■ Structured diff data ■
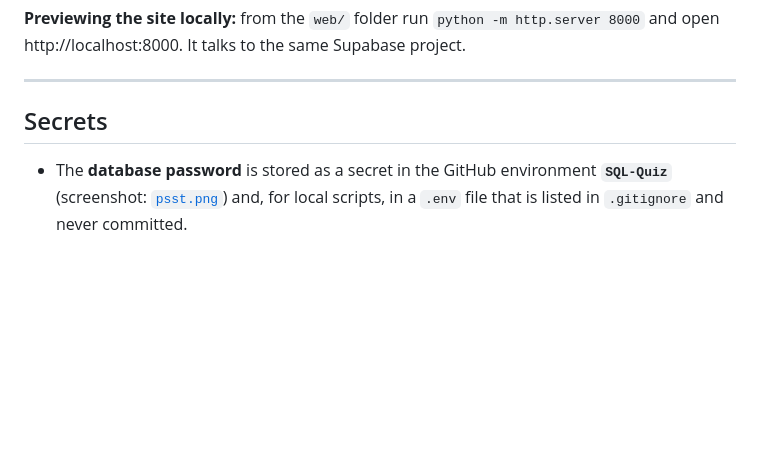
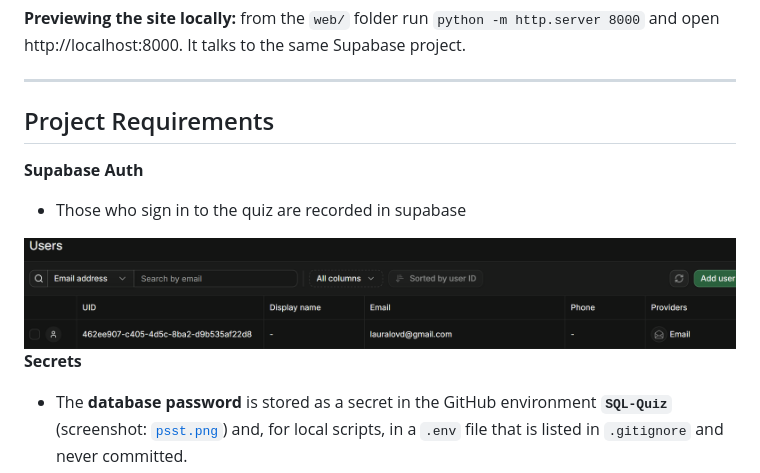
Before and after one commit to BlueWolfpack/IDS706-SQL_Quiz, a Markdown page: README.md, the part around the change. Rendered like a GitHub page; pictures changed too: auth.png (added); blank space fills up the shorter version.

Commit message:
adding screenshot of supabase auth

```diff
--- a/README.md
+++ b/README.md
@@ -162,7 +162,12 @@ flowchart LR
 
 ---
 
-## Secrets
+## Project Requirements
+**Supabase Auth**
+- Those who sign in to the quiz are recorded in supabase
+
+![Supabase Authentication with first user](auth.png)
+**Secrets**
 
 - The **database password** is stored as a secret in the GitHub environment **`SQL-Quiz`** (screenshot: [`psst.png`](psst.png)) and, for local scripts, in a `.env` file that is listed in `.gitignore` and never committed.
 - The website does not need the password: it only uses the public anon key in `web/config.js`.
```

■ WORK TO BE COMPLETED ■
Find and copy each line of the data where "screenshot" is present.

■ PROBLEM SOLUTION ■
adding screenshot of supabase auth
 - The **database password** is stored as a secret in the GitHub environment **`SQL-Quiz`** (screenshot: [`psst.png`](psst.png)) and, for local scripts, in a `.env` file that is listed in `.gitignore` and never committed.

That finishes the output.